I would rather you use the word Israelis them just the blanket Jews. The secular Jews in Israel are angry as hell
 

Rasselas

Former Staff
Feb 2010
67,479
42,851
valid location
#99
The issue is directed specifically with business contracts signed with the state. Not with individuals or state employees. Have made my points numerous times and you seem to be simply dismissing them out of hand because they conflict with your opinion.

We do appear to be going in circles here.

You can have the last word...
And my point has been that the state could simply turn every employee into a contractor and control the politics of its entire workforce. That's what I've been saying this whole time, and you've never responded to it. I haven't been ignoring your point, I've been challenging it and you've been avoiding it. You want me to have the last word? That's just another way to avoid the point I'm making.
 
Likes: NightSwimmer

Ian Jeffrey

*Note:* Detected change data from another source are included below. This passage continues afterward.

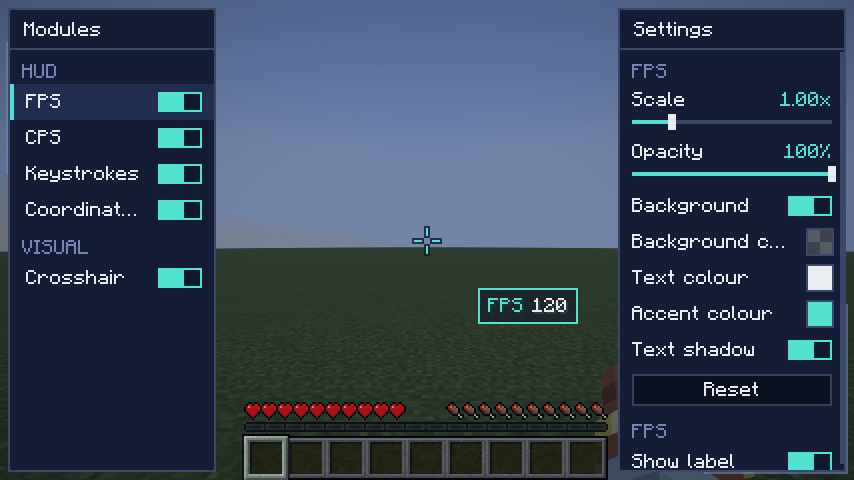
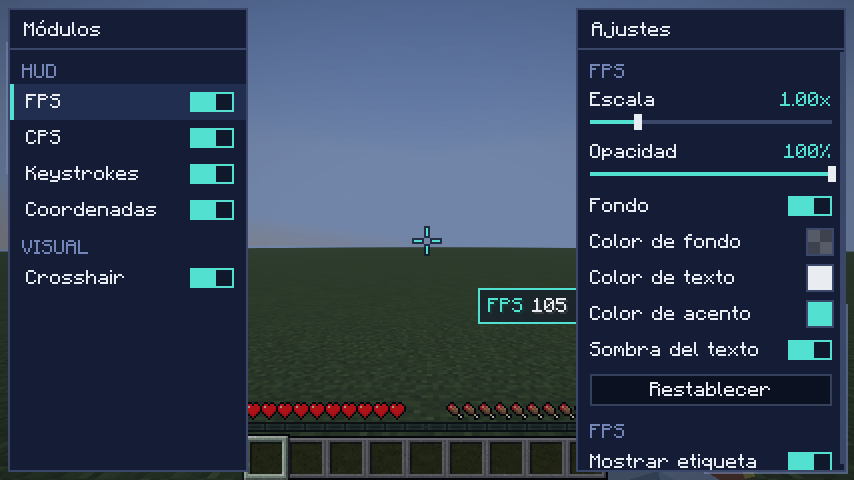
Editor: size panels to their content and wrap long labels
Spanish labels were cut off with ... because the panels had a fixed
width. Panels now fit their widest row (up to a third of the screen) and
labels that still do not fit wrap onto several lines. The client game
test runs in Spanish to cover the longest strings.

Changed region(s): [[0.6393, 0.0, 0.9133, 1.0], [0.0913, 0.0, 0.3044, 1.0], [0.7611, 0.7812, 0.9133, 0.8438]]

diff --git a/client-core/src/main/java/dev/cobalmoon/core/ui/Widgets.java b/client-core/src/main/java/dev/cobalmoon/core/ui/Widgets.java
@@ -41,6 +41,12 @@ public final class Widgets {
         void release() {}
 
         boolean scroll(double amount) { return false; }
+
+        /** Width this row needs to show its text without truncation. */
+        int preferredWidth(GuiCanvas c) { return 0; }
+
+        /** Called with the final row width before rendering (for rows whose height depends on it). */
+        void layout(GuiCanvas c, int w) {}
     }
 
     public static final class Header extends Row {
@@ -50,21 +56,61 @@ public final class Widgets {
 
         @Override protected int height() { return 16; }
 
+        @Override int preferredWidth(GuiCanvas c) { return c.textWidth(text.get().toUpperCase(Locale.ROOT)) + 14; }
+
         @Override
         void render(GuiCanvas c, int x, int y, int w, int mx, int my, boolean hovered) {
-            c.text(text.get().toUpperCase(Locale.ROOT), x + 6, y + 6, Theme.muted(), false);
+            c.text(ellipsize(c, text.get().toUpperCase(Locale.ROOT), w - 12), x + 6, y + 6, Theme.muted(), false);
         }
     }
 
+    /** Muted help text; wraps onto as many lines as needed instead of being cut. */
     public static final class Label extends Row {
         private final Supplier<String> text;
+        private List<String> lines = List.of();
 
         public Label(Supplier<String> text) { this.text = text; }
 
         @Override
-        void render(GuiCanvas c, int x, int y, int w, int mx, int my, boolean hovered) {
-            c.text(ellipsize(c, text.get(), w - 12), x + 6, y + 5, Theme.muted(), false);
+        void layout(GuiCanvas c, int w) {
+            lines = wrap(c, text.get(), w - 12);
         }
+
+        @Override protected int height() { return Math.max(1, lines.size()) * 10 + 8; }
+
+        @Override
+        void render(GuiCanvas c, int x, int y, int w, int mx, int my, boolean hovered) {
+            int ly = y + 5;
+            for (String l : lines) {
+                c.text(l, x + 6, ly, Theme.muted(), false);
+                ly += 10;
+            }
+        }
+    }
+
+    /** Greedy word wrap; words longer than the width are split. */
+    static List<String> wrap(GuiCanvas c, String text, int max) {
+        List<String> out = new ArrayList<>();
+        StringBuilder line = new StringBuilder();
+        for (String word : text.split(" ")) {
+            String candidate = line.isEmpty() ? word : line + " " + word;
+            if (c.textWidth(candidate) <= max) {
+                line.setLength(0);
+                line.append(candidate);
+                continue;
+            }
+            if (!line.isEmpty()) out.add(line.toString());
+            line.setLength(0);
+            while (c.textWidth(word) > max && word.length() > 1) {
+                int end = word.length();
+                while (end > 1 && c.textWidth(word.substring(0, end)) > max) end--;
+                out.add(word.substring(0, end));
+                word = word.substring(end);
+            }
+            line.append(word);
+        }
+        if (!line.isEmpty()) out.add(line.toString());
+        return out;
     }
 
     public static final class Toggle extends Row {
@@ -82,11 +128,20 @@ public final class Widgets {
             return new Toggle(() -> Tr.of(s.name()), s::get, s::set);
         }
 
+        private List<String> lines = List.of();
+
+        @Override int preferredWidth(GuiCanvas c) { return c.textWidth(label.get()) + 46; }
+
+        @Override void layout(GuiCanvas c, int w) { lines = wrap(c, label.get(), w - 40); }
+
+        @Override protected int height() { return wrappedHeight(lines); }
+
         @Override
         void render(GuiCanvas c, int x, int y, int w, int mx, int my, boolean hovered) {
-            if (hovered) c.fill(x, y, x + w, y + ROW_H, Theme.hover());
-            c.text(ellipsize(c, label.get(), w - 40), x + 6, y + 5, Theme.text(), false);
-            drawSwitch(c, x + w - 28, y + 4, get.getAsBoolean());
+            int h = height();
+            if (hovered) c.fill(x, y, x + w, y + h, Theme.hover());
+            drawLines(c, lines, x + 6, y, h, Theme.text());
+            drawSwitch(c, x + w - 28, y + (h - 10) / 2, get.getAsBoolean());
         }
 
         @Override
@@ -117,6 +172,8 @@ public final class Widgets {
         }
 
         @Override protected int height() { return 26; }
+
+        @Override int preferredWidth(GuiCanvas c) { return c.textWidth(label.get()) + c.textWidth(value.get()) + 22; }
 
         @Override
         void render(GuiCanvas c, int x, int y, int w, int mx, int my, boolean hovered) {
@@ -162,6 +219,8 @@ public final class Widgets {
             return new Cycle(() -> Tr.of(s.name()), () -> Tr.of(s.label(s.get())), s::cycle);
         }
 
+        @Override int preferredWidth(GuiCanvas c) { return c.textWidth(label.get()) + c.textWidth("‹ " + value.get() + " ›") + 22; }
+
         @Override
         void render(GuiCanvas c, int x, int y, int w, int mx, int my, boolean hovered) {
             if (hovered) c.fill(x, y, x + w, y + ROW_H, Theme.hover());
@@ -193,18 +252,28 @@ public final class Widgets {
             return new ColorPick(() -> Tr.of(s.name()), s::get, s::set);
         }
 
+        private List<String> lines = List.of();
+
+        @Override int preferredWidth(GuiCanvas c) { return c.textWidth(label.get()) + 34; }
+
+        @Override void layout(GuiCanvas c, int w) { lines = wrap(c, label.get(), w - 30); }
+
+        @Override protected int height() { return wrappedHeight(lines); }
+
         @Override
         void render(GuiCanvas c, int x, int y, int w, int mx, int my, boolean hovered) {
-            if (hovered) c.fill(x, y, x + w, y + ROW_H, Theme.hover());
+            int h = height();
+            if (hovered) c.fill(x, y, x + w, y + h, Theme.hover());
             int argb = get.getAsInt();
             String hex = ColorSetting.toHex(argb);
             int sx = x + w - 18;
             if (hovered) {
-                // the hex code replaces the label while hovering, so the label never gets truncated otherwise
-                c.text(hex, x + 6, y + 5, Theme.muted(), false);
+                // the hex code replaces the label while hovering
+                drawLines(c, List.of(hex), x + 6, y, h, Theme.muted());
             } else {
-                c.text(ellipsize(c, label.get(), w - 30), x + 6, y + 5, Theme.text(), false);
+                drawLines(c, lines, x + 6, y, h, Theme.text());
             }
+            y += (h - ROW_H) / 2; // centre the swatch vertically
             // checkerboard under the swatch so transparency is visible
             c.fill(sx, y + 3, sx + 12, y + 15, 0xFF808080);
             c.fill(sx, y + 3, sx + 6, y + 9, 0xFFC0C0C0);
@@ -246,6 +315,8 @@ public final class Widgets {
 
         @Override protected int height() { return 22; }
 
+        @Override int preferredWidth(GuiCanvas c) { return c.textWidth(label.get()) + 28; }
+
         @Override
         void render(GuiCanvas c, int x, int y, int w, int mx, int my, boolean hovered) {
             int bx1 = x + 6, bx2 = x + w - 6, by1 = y + 3, by2 = y + 19;
@@ -283,6 +354,8 @@ public final class Widgets {
             this.selected = selected;
         }
 
+        @Override int preferredWidth(GuiCanvas c) { return c.textWidth(name.get()) + 50; }
+
         @Override
         void render(GuiCanvas c, int x, int y, int w, int mx, int my, boolean hovered) {
             boolean sel = selected.getAsBoolean();
@@ -298,6 +371,20 @@ public final class Widgets {
             if (mx >= x + w - 32) toggle.run();
             else select.run();
             return true;
+        }
+    }
+
+    /** Row height for wrapped label lines: one line keeps the standard row height. */
+    static int wrappedHeight(List<String> lines) {
+        return lines.size() <= 1 ? ROW_H : lines.size() * 10 + 8;
+    }
+
+    /** Draws label lines vertically centred in a row of height h. */
+    static void drawLines(GuiCanvas c, List<String> lines, int x, int y, int h, int color) {
+        int ly = y + (h - (lines.size() * 10 - 2)) / 2;
+        for (String l : lines) {
+            c.text(l, x, ly, color, false);
+            ly += 10;
         }
     }
 
@@ -361,6 +448,19 @@ public final class Widgets {
         private void clampScroll() {
             int max = Math.max(0, contentHeight() - (y + h - contentTop()));
             scroll = Math.max(0, Math.min(max, scroll));
+        }
+
+        /** Width that fits the title and every row's text, clamped to [minW, maxW]. */
+        public int preferredWidth(GuiCanvas c, int minW, int maxW) {
+            int want = c.textWidth(title.get()) + 16;
+            for (Row r : rows) want = Math.max(want, r.preferredWidth(c) + 4);
+            return Math.max(minW, Math.min(maxW, want));
+        }
+
+        /** Lets rows whose height depends on the width (wrapped text) measure themselves. */
+        public void layoutRows(GuiCanvas c) {
+            for (Row r : rows) r.layout(c, w - 2);
+            clampScroll();
         }
 
         public boolean contains(double mx, double my) {

diff --git a/client-core/src/test/java/dev/cobalmoon/core/ui/WrapTest.java b/client-core/src/test/java/dev/cobalmoon/core/ui/WrapTest.java
@@ -1,0 +1,47 @@
+package dev.cobalmoon.core.ui;
+
+import dev.cobalmoon.core.render.GuiCanvas;
+import org.junit.jupiter.api.Test;
+
+import java.util.List;
+
+import static org.junit.jupiter.api.Assertions.*;
+
+class WrapTest {
+    /** 6 px per character, like Minecraft's font for most glyphs. */
+    static final class Fixed implements GuiCanvas {
+        @Override public int textWidth(String t) { return t.length() * 6; }
+        @Override public int fontHeight() { return 8; }
+        @Override public void text(String t, int x, int y, int c, boolean s) {}
+        @Override public void fill(int a, int b, int c, int d, int e) {}
+        @Override public int screenWidth() { return 480; }
+        @Override public int screenHeight() { return 270; }
+        @Override public void push(float x, float y, float s) {}
+        @Override public void pop() {}
+        @Override public float setAlpha(float a) { return 1; }
+        @Override public float alpha() { return 1; }
+        @Override public void clip(int a, int b, int c, int d) {}
+        @Override public void endClip() {}
+        @Override public void nextLayer() {}
+    }
+
+    @Test
+    void wrapsOnWordsAndKeepsEverything() {
+        List<String> lines = Widgets.wrap(new Fixed(), "Selecciona un elemento o un módulo.", 60);
+        // 60 px = 10 characters per line
+        assertEquals(List.of("Selecciona", "un", "elemento o", "un módulo."), lines);
+        for (String l : lines) assertTrue(l.length() <= 10, l);
+        assertEquals("Selecciona un elemento o un módulo.", String.join(" ", lines));
+    }
+
+    @Test
+    void splitsWordsLongerThanTheLine() {
+        List<String> lines = Widgets.wrap(new Fixed(), "abcdefghij", 24);
+        assertEquals(List.of("abcd", "efgh", "ij"), lines);
+    }
+
+    @Test
+    void shortTextIsOneLine() {
+        assertEquals(List.of("FPS"), Widgets.wrap(new Fixed(), "FPS", 100));
+    }
+}

diff --git a/client-core/src/main/java/dev/cobalmoon/core/editor/HudEditor.java b/client-core/src/main/java/dev/cobalmoon/core/editor/HudEditor.java
@@ -75,9 +75,9 @@ public final class HudEditor {
     public void init(int screenW, int screenH) {
         this.screenW = screenW;
         this.screenH = screenH;
-        int pw = Math.max(104, Math.min(150, screenW / 5));
-        left.bounds(4, 4, pw, screenH - 8);
-        right.bounds(screenW - pw - 14, 4, pw + 10, screenH - 8);
+        // Provisional size; fitPanels() sizes the panels to their content on every frame.
+        left.bounds(4, 4, 120, screenH - 8);
+        right.bounds(screenW - 124, 4, 120, screenH - 8);
         rebuildLeft();
         rebuildRight();
     }
@@ -175,8 +175,20 @@ public final class HudEditor {
         return 1f - (1f - t) * (1f - t) * (1f - t); // ease-out cubic
     }
 
+    /** Sizes both panels to their content (up to a third of the screen each) and wraps long texts. */
+    private void fitPanels(GuiCanvas c) {
+        int min = 104, max = Math.max(min, screenW * 32 / 100);
+        int lw = left.preferredWidth(c, min, max);
+        int rw = right.preferredWidth(c, min, max);
+        left.bounds(4, 4, lw, screenH - 8);
+        right.bounds(screenW - rw - 4, 4, rw, screenH - 8);
+        left.layoutRows(c);
+        right.layoutRows(c);
+    }
+
     public void render(GuiCanvas c, int mx, int my) {
         lastCanvas = c;
+        fitPanels(c);
         float prev = c.setAlpha(fade());
         try {
             c.fill(0, 0, screenW, screenH, Theme.scrim());

diff --git a/client-core/src/gametest/java/dev/cobalmoon/gametest/CobalmoonClientGameTest.java b/client-core/src/gametest/java/dev/cobalmoon/gametest/CobalmoonClientGameTest.java
@@ -28,6 +28,13 @@ public final class CobalmoonClientGameTest implements FabricClientGameTest {
 
     @Override
     public void runTest(ClientGameTestContext ctx) {
+        // Spanish has the longest UI strings: run the visual checks in it.
+        java.util.concurrent.CompletableFuture<?> reload = ctx.computeOnClient(mc -> {
+            mc.getLanguageManager().setSelected("es_es");
+            return mc.reloadResourcePacks();
+        });
+        ctx.waitFor(mc -> reload.isDone(), 20 * 60);
+
         try (TestSingleplayerContext world = ctx.worldBuilder().create()) {
             ctx.waitTicks(40);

Council Hall
Mar 2013
70,676
38,522
Vulcan, down the street from Darth Vader
And my point has been that the state could simply turn every employee into a contractor and control the politics of its entire workforce.
It really cannot do that, as the courts would find the folks now called "contractors" instead of "employees" are still employees within the meaning of the law no matter what they are called. Substance over form prevails.

It is like that old joke: how many legs does a dog have, if you call the tail a leg? Answer: four; calling the tail a leg does not make it one.